◆ **What you should do**: Copy out the records precisely, omitting pictures.

◆ **Recorded data**:
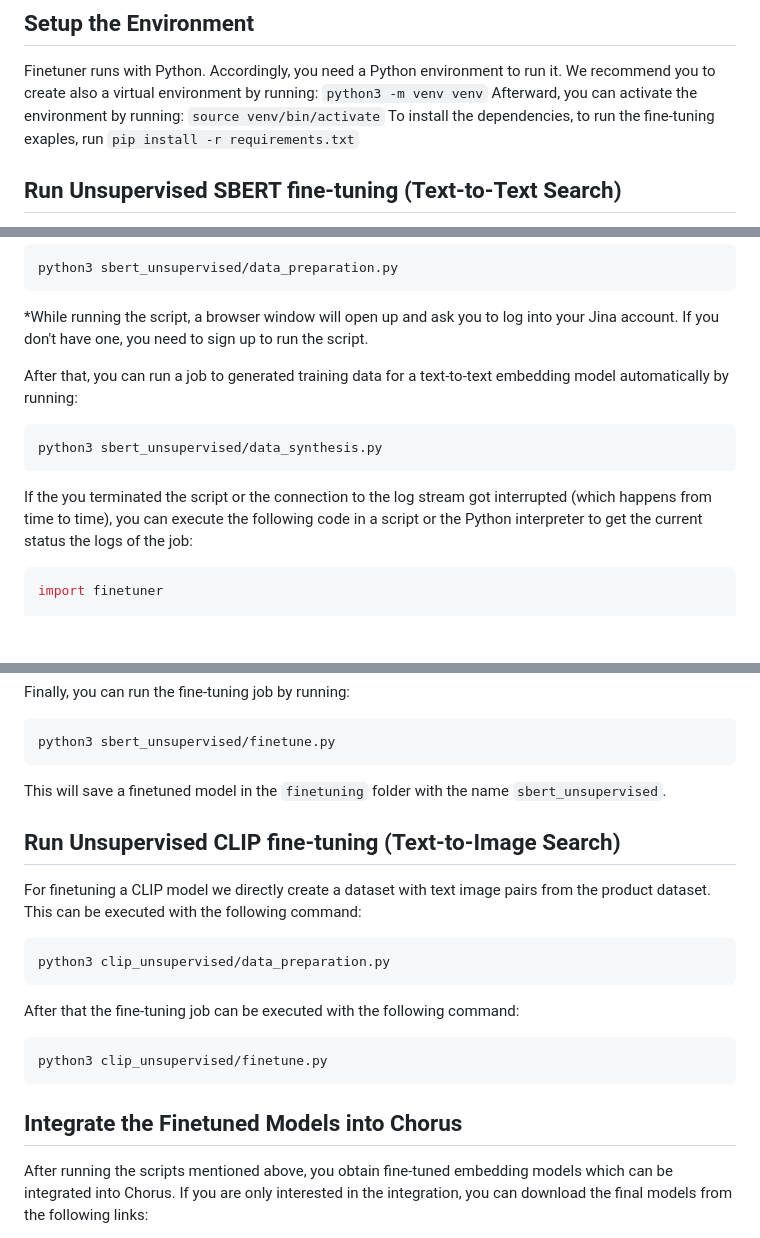
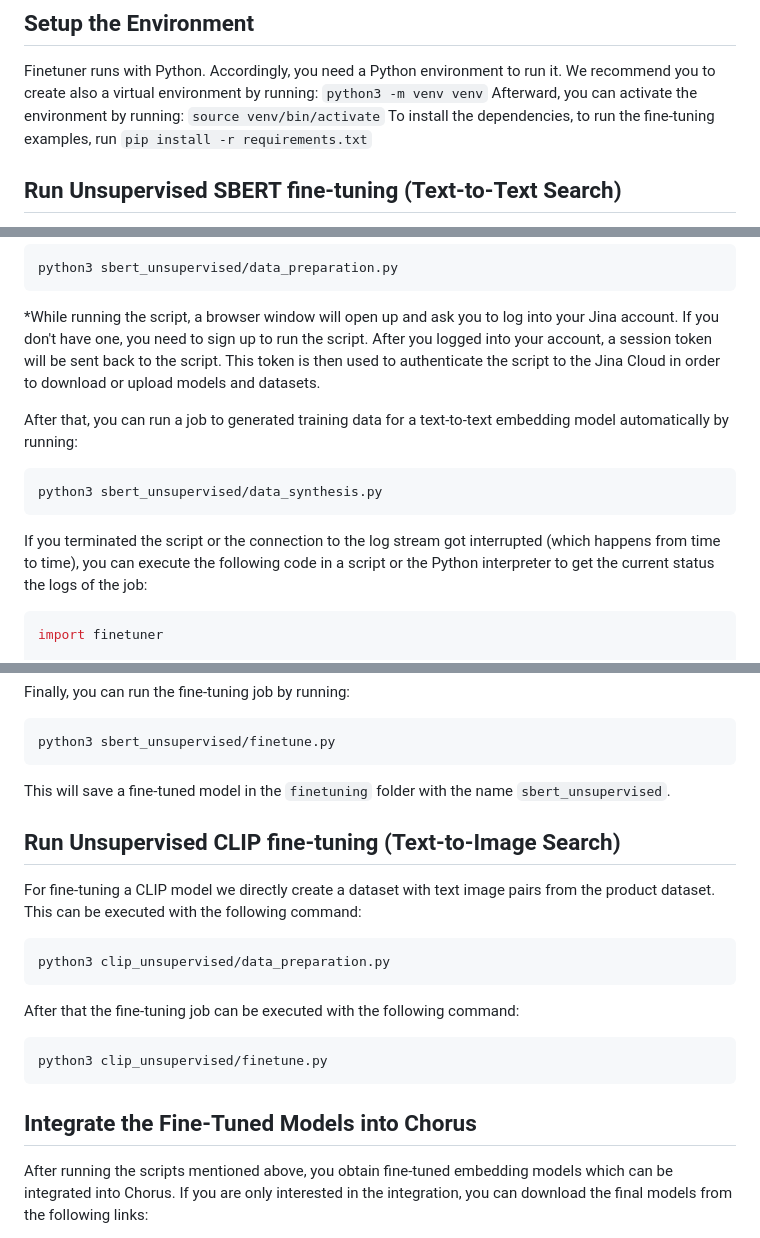
Before and after one commit to querqy/chorus, a Markdown page: finetuning/README.md, 3 parts joined by grey strips. GitHub-like rendering; blank space fills up the shorter version.

Commit message:
implement review notes

````diff
--- a/finetuning/README.md
+++ b/finetuning/README.md
@@ -13,7 +13,7 @@ We recommend you to create also a virtual environment by running:
 ``python3 -m venv venv``
 Afterward, you can activate the environment by running:
 ``source venv/bin/activate``
-To install the dependencies, to run the fine-tuning exaples, run
+To install the dependencies, to run the fine-tuning examples, run
 ``pip install -r requirements.txt``
 
 ## Run Unsupervised SBERT fine-tuning (Text-to-Text Search)
@@ -30,13 +30,14 @@ To extract queries and documents and transform them into Finetuner's preferred f
 python3 sbert_unsupervised/data_preparation.py
 ```
 *While running the script, a browser window will open up and ask you to log into your Jina account. If you don't have one, you need to sign up to run the script.
+After you logged into your account, a session token will be sent back to the script. This token is then used to authenticate the script to the Jina Cloud in order to download or upload models and datasets.
 
 After that, you can run a job to generated training data for a text-to-text embedding model automatically by running:
 ```
 python3 sbert_unsupervised/data_synthesis.py
 ```
 
-If the you terminated the script or the connection to the log stream got interrupted (which happens from time to time),
+If you terminated the script or the connection to the log stream got interrupted (which happens from time to time),
 you can execute the following code in a script or the Python interpreter to get the current status the logs of the job:
 
 ```python
@@ -55,11 +56,11 @@ Finally, you can run the fine-tuning job by running:
 ```
 python3 sbert_unsupervised/finetune.py
 ```
-This will save a finetuned model in the `finetuning` folder with the name `sbert_unsupervised`.
+This will save a fine-tuned model in the `finetuning` folder with the name `sbert_unsupervised`.
 
 ## Run Unsupervised CLIP fine-tuning (Text-to-Image Search)
 
-For finetuning a CLIP model we directly create a dataset with text image pairs from the product dataset.
+For fine-tuning a CLIP model we directly create a dataset with text image pairs from the product dataset.
 This can be executed with the following command:
 ```
 python3 clip_unsupervised/data_preparation.py
@@ -69,7 +70,7 @@ After that the fine-tuning job can be executed with the following command:
 python3 clip_unsupervised/finetune.py
 ```
 
-## Integrate the Finetuned Models into Chorus
+## Integrate the Fine-Tuned Models into Chorus
 
 After running the scripts mentioned above, you obtain fine-tuned embedding models which can be integrated into Chorus.
 If you are only interested in the integration, you can download the final models from the following links:
````
Also changed, not shown: katas/013_finetuning_embedding_models.md (+2 -1 lines).
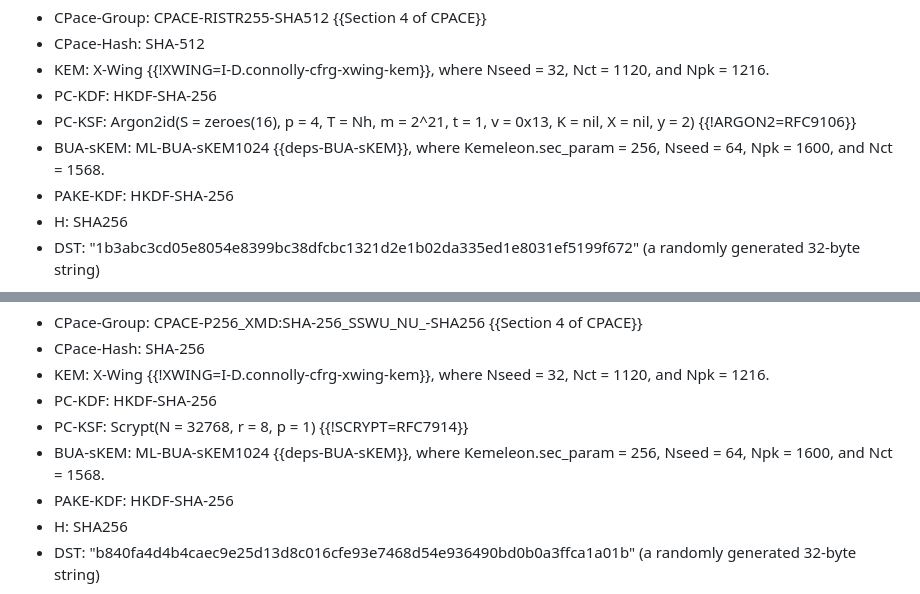
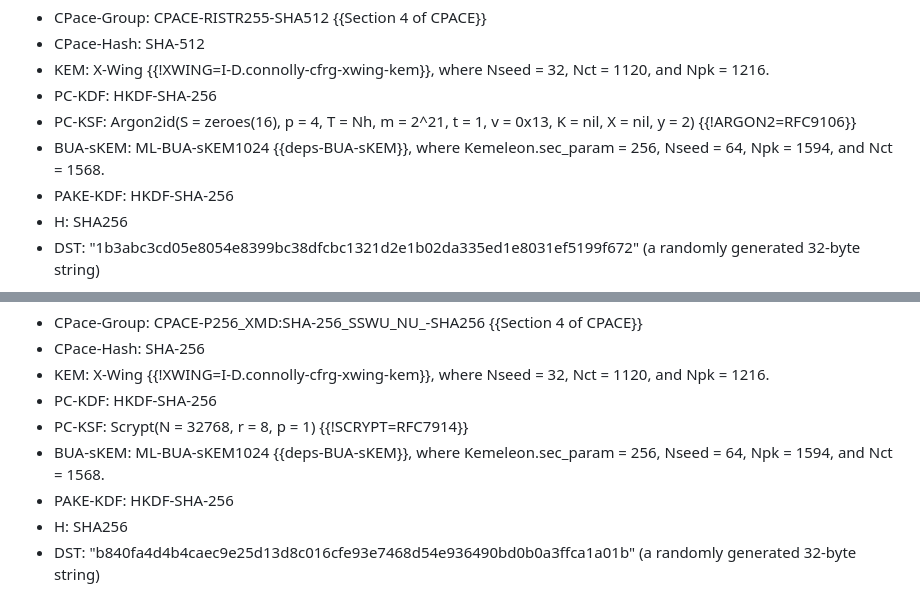
Before and after one commit to chris-wood/draft-pqpake, a Markdown page: draft-vos-cfrg-pqpake.md, 2 parts joined by grey strips. Rendered like a GitHub page.

Commit message:
Apply suggestions from code review
Co-authored-by: Christopher Wood <caw@heapingbits.net>

```diff
--- a/draft-vos-cfrg-pqpake.md
+++ b/draft-vos-cfrg-pqpake.md
@@ -1448,7 +1448,7 @@ The RECOMMENDED configuration is below.
 - KEM: X-Wing {{!XWING=I-D.connolly-cfrg-xwing-kem}}, where Nseed = 32, Nct = 1120, and Npk = 1216.
 - PC-KDF: HKDF-SHA-256
 - PC-KSF: Argon2id(S = zeroes(16), p = 4, T = Nh, m = 2^21, t = 1, v = 0x13, K = nil, X = nil, y = 2) {{!ARGON2=RFC9106}}
-- BUA-sKEM: ML-BUA-sKEM1024 {{deps-BUA-sKEM}}, where Kemeleon.sec_param = 256, Nseed = 64, Npk = 1600, and Nct = 1568.
+- BUA-sKEM: ML-BUA-sKEM1024 {{deps-BUA-sKEM}}, where Kemeleon.sec_param = 256, Nseed = 64, Npk = 1594, and Nct = 1568.
 - PAKE-KDF: HKDF-SHA-256
 - H: SHA256
 - DST: "1b3abc3cd05e8054e8399bc38dfcbc1321d2e1b02da335ed1e8031ef5199f672" (a randomly generated 32-byte string)
@@ -1472,7 +1472,7 @@ For instance, one possible additional configuration is as follows.
 - KEM: X-Wing {{!XWING=I-D.connolly-cfrg-xwing-kem}}, where Nseed = 32, Nct = 1120, and Npk = 1216.
 - PC-KDF: HKDF-SHA-256
 - PC-KSF: Scrypt(N = 32768, r = 8, p = 1) {{!SCRYPT=RFC7914}}
-- BUA-sKEM: ML-BUA-sKEM1024 {{deps-BUA-sKEM}}, where Kemeleon.sec_param = 256, Nseed = 64, Npk = 1600, and Nct = 1568.
+- BUA-sKEM: ML-BUA-sKEM1024 {{deps-BUA-sKEM}}, where Kemeleon.sec_param = 256, Nseed = 64, Npk = 1594, and Nct = 1568.
 - PAKE-KDF: HKDF-SHA-256
 - H: SHA256
 - DST: "b840fa4d4b4caec9e25d13d8c016cfe93e7468d54e936490bd0b0a3ffca1a01b" (a randomly generated 32-byte string)
```
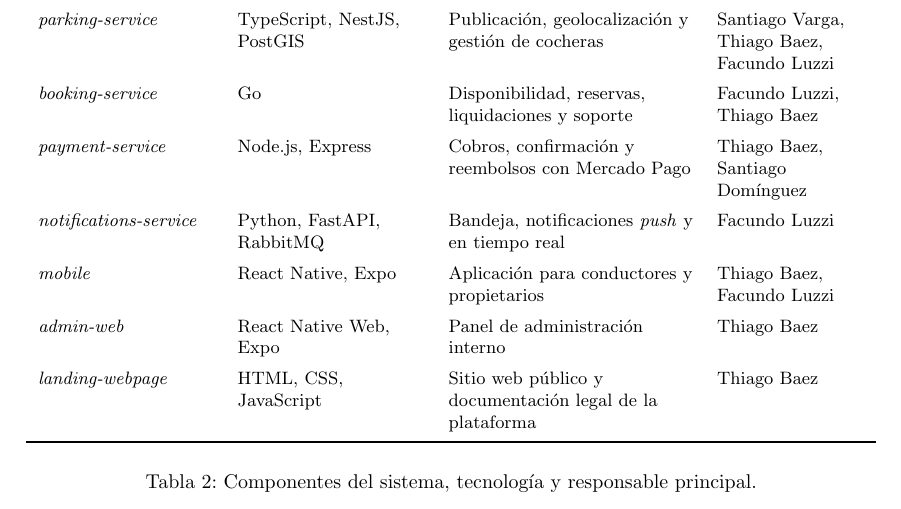
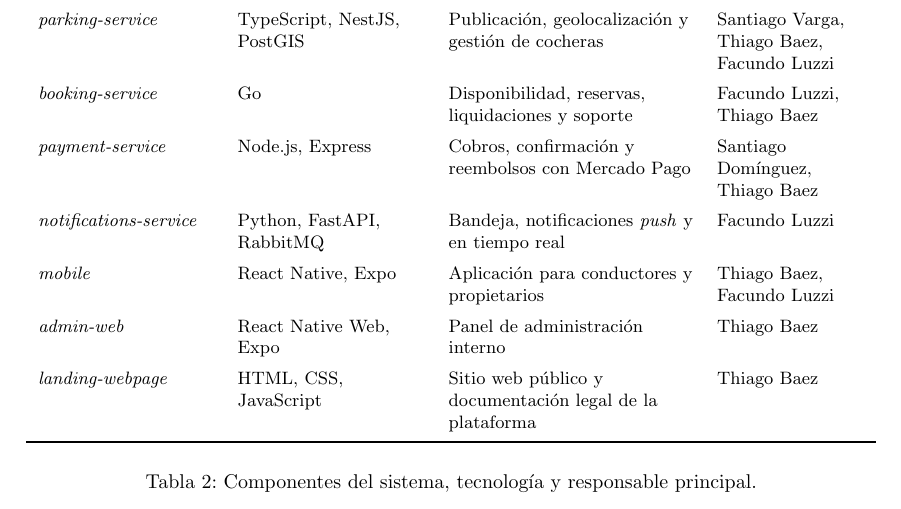
Before and after one commit to ParkLink-AR/Documentacion, a LaTeX document (main.tex, which reads tex/metodologia.tex): part of page 48 of 93, cut so that both start at the same text. Compiled offline with pdfLaTeX.

Commit message:
Update report

```diff
--- a/tex/metodologia.tex
+++ b/tex/metodologia.tex
@@ -18,7 +18,7 @@ Como se detalla en la Sección~\ref{sec:microservicios}, el sistema se dividió
 \textit{auth-service} & Python, FastAPI & Identidad, registro, sesiones y perfil de usuarios & Thiago Baez \\
 \textit{parking-service} & TypeScript, NestJS, PostGIS & Publicación, geolocalización y gestión de cocheras & Santiago Varga, Thiago Baez, Facundo Luzzi \\
 \textit{booking-service} & Go & Disponibilidad, reservas, liquidaciones y soporte & Facundo Luzzi, Thiago Baez \\
-\textit{payment-service} & Node.js, Express & Cobros, confirmación y reembolsos con Mercado Pago & Thiago Baez, Santiago Domínguez \\
+\textit{payment-service} & Node.js, Express & Cobros, confirmación y reembolsos con Mercado Pago & Santiago Domínguez, Thiago Baez \\
 \textit{notifications-service} & Python, FastAPI, RabbitMQ & Bandeja, notificaciones \textit{push} y en tiempo real & Facundo Luzzi \\
 \textit{mobile} & React Native, Expo & Aplicación para conductores y propietarios & Thiago Baez, Facundo Luzzi \\
 \textit{admin-web} & React Native Web, Expo & Panel de administración interno & Thiago Baez \\
```
Also changed, not shown: 1 other file.
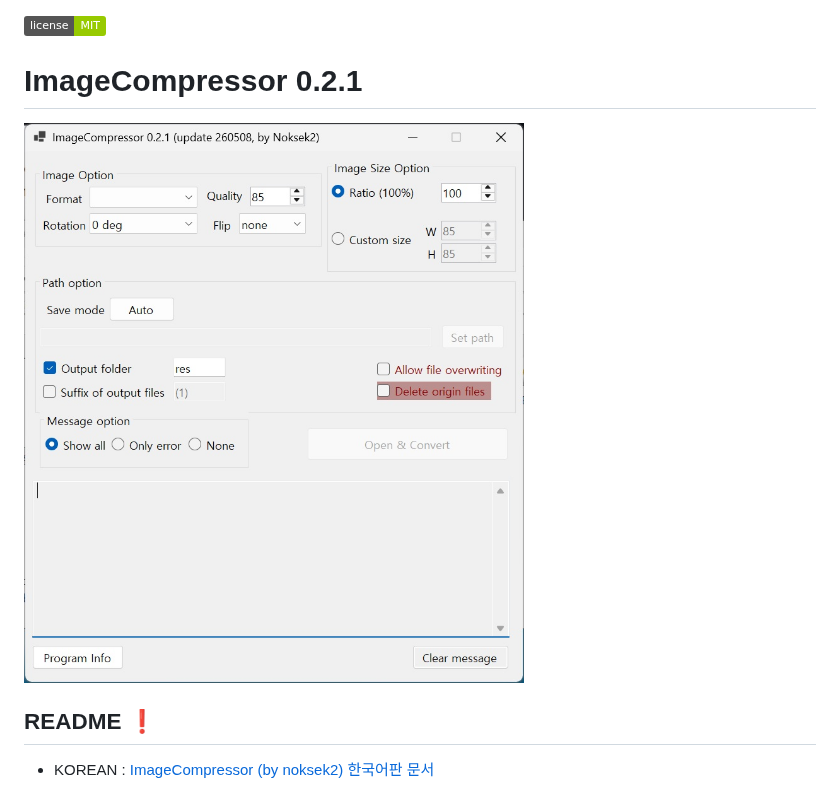
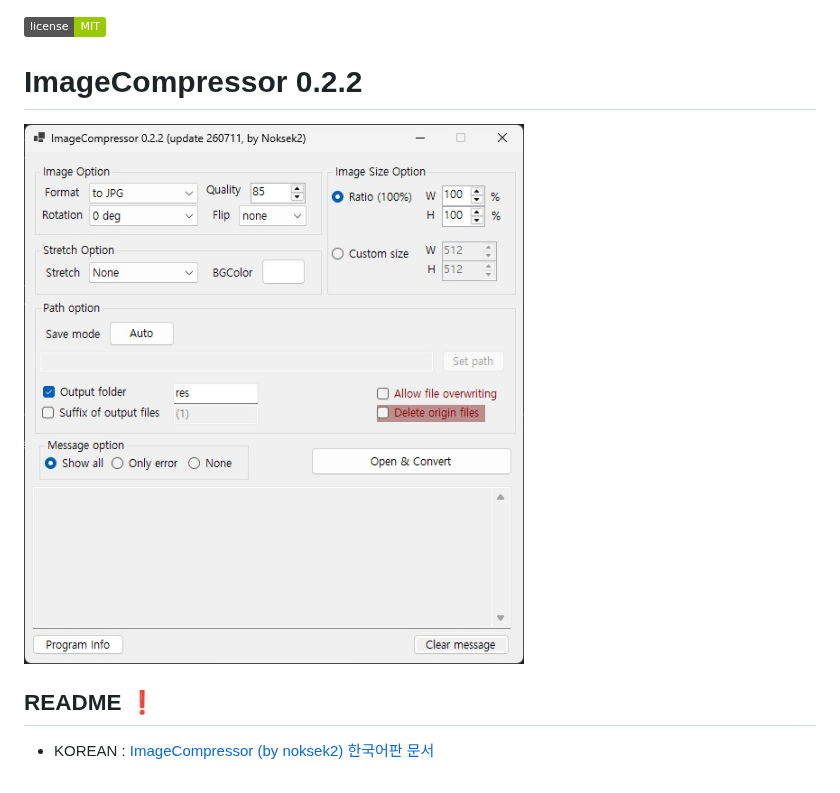
Before and after one commit to Noksek2/ImageCompressor, a Markdown page: README.md, the part around the change. Drawn GitHub-style; pictures changed too: thumb.jpg; badges without logos.

```diff
--- a/README.md
+++ b/README.md
@@ -1,6 +1,6 @@
 ![License](https://img.shields.io/badge/license-MIT-green)
 
-# ImageCompressor 0.2.1
+# ImageCompressor 0.2.2
 
 <img width="500" height="550" alt="image" src="./thumb.jpg" />
 
```
Also changed, not shown: README_KR.md (+7 -2 lines).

◆ **Answer space**:
Before and after one commit to querqy/chorus, a Markdown page: finetuning/README.md, 3 parts joined by grey strips. GitHub-like rendering; blank space fills up the shorter version.

Commit message:
implement review notes

````diff
--- a/finetuning/README.md
+++ b/finetuning/README.md
@@ -13,7 +13,7 @@ We recommend you to create also a virtual environment by running:
 ``python3 -m venv venv``
 Afterward, you can activate the environment by running:
 ``source venv/bin/activate``
-To install the dependencies, to run the fine-tuning exaples, run
+To install the dependencies, to run the fine-tuning examples, run
 ``pip install -r requirements.txt``
 
 ## Run Unsupervised SBERT fine-tuning (Text-to-Text Search)
@@ -30,13 +30,14 @@ To extract queries and documents and transform them into Finetuner's preferred f
 python3 sbert_unsupervised/data_preparation.py
 ```
 *While running the script, a browser window will open up and ask you to log into your Jina account. If you don't have one, you need to sign up to run the script.
+After you logged into your account, a session token will be sent back to the script. This token is then used to authenticate the script to the Jina Cloud in order to download or upload models and datasets.
 
 After that, you can run a job to generated training data for a text-to-text embedding model automatically by running:
 ```
 python3 sbert_unsupervised/data_synthesis.py
 ```
 
-If the you terminated the script or the connection to the log stream got interrupted (which happens from time to time),
+If you terminated the script or the connection to the log stream got interrupted (which happens from time to time),
 you can execute the following code in a script or the Python interpreter to get the current status the logs of the job:
 
 ```python
@@ -55,11 +56,11 @@ Finally, you can run the fine-tuning job by running:
 ```
 python3 sbert_unsupervised/finetune.py
 ```
-This will save a finetuned model in the `finetuning` folder with the name `sbert_unsupervised`.
+This will save a fine-tuned model in the `finetuning` folder with the name `sbert_unsupervised`.
 
 ## Run Unsupervised CLIP fine-tuning (Text-to-Image Search)
 
-For finetuning a CLIP model we directly create a dataset with text image pairs from the product dataset.
+For fine-tuning a CLIP model we directly create a dataset with text image pairs from the product dataset.
 This can be executed with the following command:
 ```
 python3 clip_unsupervised/data_preparation.py
@@ -69,7 +70,7 @@ After that the fine-tuning job can be executed with the following command:
 python3 clip_unsupervised/finetune.py
 ```
 
-## Integrate the Finetuned Models into Chorus
+## Integrate the Fine-Tuned Models into Chorus
 
 After running the scripts mentioned above, you obtain fine-tuned embedding models which can be integrated into Chorus.
 If you are only interested in the integration, you can download the final models from the following links:
````
Also changed, not shown: katas/013_finetuning_embedding_models.md (+2 -1 lines).
Before and after one commit to chris-wood/draft-pqpake, a Markdown page: draft-vos-cfrg-pqpake.md, 2 parts joined by grey strips. Rendered like a GitHub page.

Commit message:
Apply suggestions from code review
Co-authored-by: Christopher Wood <caw@heapingbits.net>

```diff
--- a/draft-vos-cfrg-pqpake.md
+++ b/draft-vos-cfrg-pqpake.md
@@ -1448,7 +1448,7 @@ The RECOMMENDED configuration is below.
 - KEM: X-Wing {{!XWING=I-D.connolly-cfrg-xwing-kem}}, where Nseed = 32, Nct = 1120, and Npk = 1216.
 - PC-KDF: HKDF-SHA-256
 - PC-KSF: Argon2id(S = zeroes(16), p = 4, T = Nh, m = 2^21, t = 1, v = 0x13, K = nil, X = nil, y = 2) {{!ARGON2=RFC9106}}
-- BUA-sKEM: ML-BUA-sKEM1024 {{deps-BUA-sKEM}}, where Kemeleon.sec_param = 256, Nseed = 64, Npk = 1600, and Nct = 1568.
+- BUA-sKEM: ML-BUA-sKEM1024 {{deps-BUA-sKEM}}, where Kemeleon.sec_param = 256, Nseed = 64, Npk = 1594, and Nct = 1568.
 - PAKE-KDF: HKDF-SHA-256
 - H: SHA256
 - DST: "1b3abc3cd05e8054e8399bc38dfcbc1321d2e1b02da335ed1e8031ef5199f672" (a randomly generated 32-byte string)
@@ -1472,7 +1472,7 @@ For instance, one possible additional configuration is as follows.
 - KEM: X-Wing {{!XWING=I-D.connolly-cfrg-xwing-kem}}, where Nseed = 32, Nct = 1120, and Npk = 1216.
 - PC-KDF: HKDF-SHA-256
 - PC-KSF: Scrypt(N = 32768, r = 8, p = 1) {{!SCRYPT=RFC7914}}
-- BUA-sKEM: ML-BUA-sKEM1024 {{deps-BUA-sKEM}}, where Kemeleon.sec_param = 256, Nseed = 64, Npk = 1600, and Nct = 1568.
+- BUA-sKEM: ML-BUA-sKEM1024 {{deps-BUA-sKEM}}, where Kemeleon.sec_param = 256, Nseed = 64, Npk = 1594, and Nct = 1568.
 - PAKE-KDF: HKDF-SHA-256
 - H: SHA256
 - DST: "b840fa4d4b4caec9e25d13d8c016cfe93e7468d54e936490bd0b0a3ffca1a01b" (a randomly generated 32-byte string)
```
Before and after one commit to ParkLink-AR/Documentacion, a LaTeX document (main.tex, which reads tex/metodologia.tex): part of page 48 of 93, cut so that both start at the same text. Compiled offline with pdfLaTeX.

Commit message:
Update report

```diff
--- a/tex/metodologia.tex
+++ b/tex/metodologia.tex
@@ -18,7 +18,7 @@ Como se detalla en la Sección~\ref{sec:microservicios}, el sistema se dividió
 \textit{auth-service} & Python, FastAPI & Identidad, registro, sesiones y perfil de usuarios & Thiago Baez \\
 \textit{parking-service} & TypeScript, NestJS, PostGIS & Publicación, geolocalización y gestión de cocheras & Santiago Varga, Thiago Baez, Facundo Luzzi \\
 \textit{booking-service} & Go & Disponibilidad, reservas, liquidaciones y soporte & Facundo Luzzi, Thiago Baez \\
-\textit{payment-service} & Node.js, Express & Cobros, confirmación y reembolsos con Mercado Pago & Thiago Baez, Santiago Domínguez \\
+\textit{payment-service} & Node.js, Express & Cobros, confirmación y reembolsos con Mercado Pago & Santiago Domínguez, Thiago Baez \\
 \textit{notifications-service} & Python, FastAPI, RabbitMQ & Bandeja, notificaciones \textit{push} y en tiempo real & Facundo Luzzi \\
 \textit{mobile} & React Native, Expo & Aplicación para conductores y propietarios & Thiago Baez, Facundo Luzzi \\
 \textit{admin-web} & React Native Web, Expo & Panel de administración interno & Thiago Baez \\
```
Also changed, not shown: 1 other file.
Before and after one commit to Noksek2/ImageCompressor, a Markdown page: README.md, the part around the change. Drawn GitHub-style; pictures changed too: thumb.jpg; badges without logos.

```diff
--- a/README.md
+++ b/README.md
@@ -1,6 +1,6 @@
 ![License](https://img.shields.io/badge/license-MIT-green)
 
-# ImageCompressor 0.2.1
+# ImageCompressor 0.2.2
 
 <img width="500" height="550" alt="image" src="./thumb.jpg" />
 
```
Also changed, not shown: README_KR.md (+7 -2 lines).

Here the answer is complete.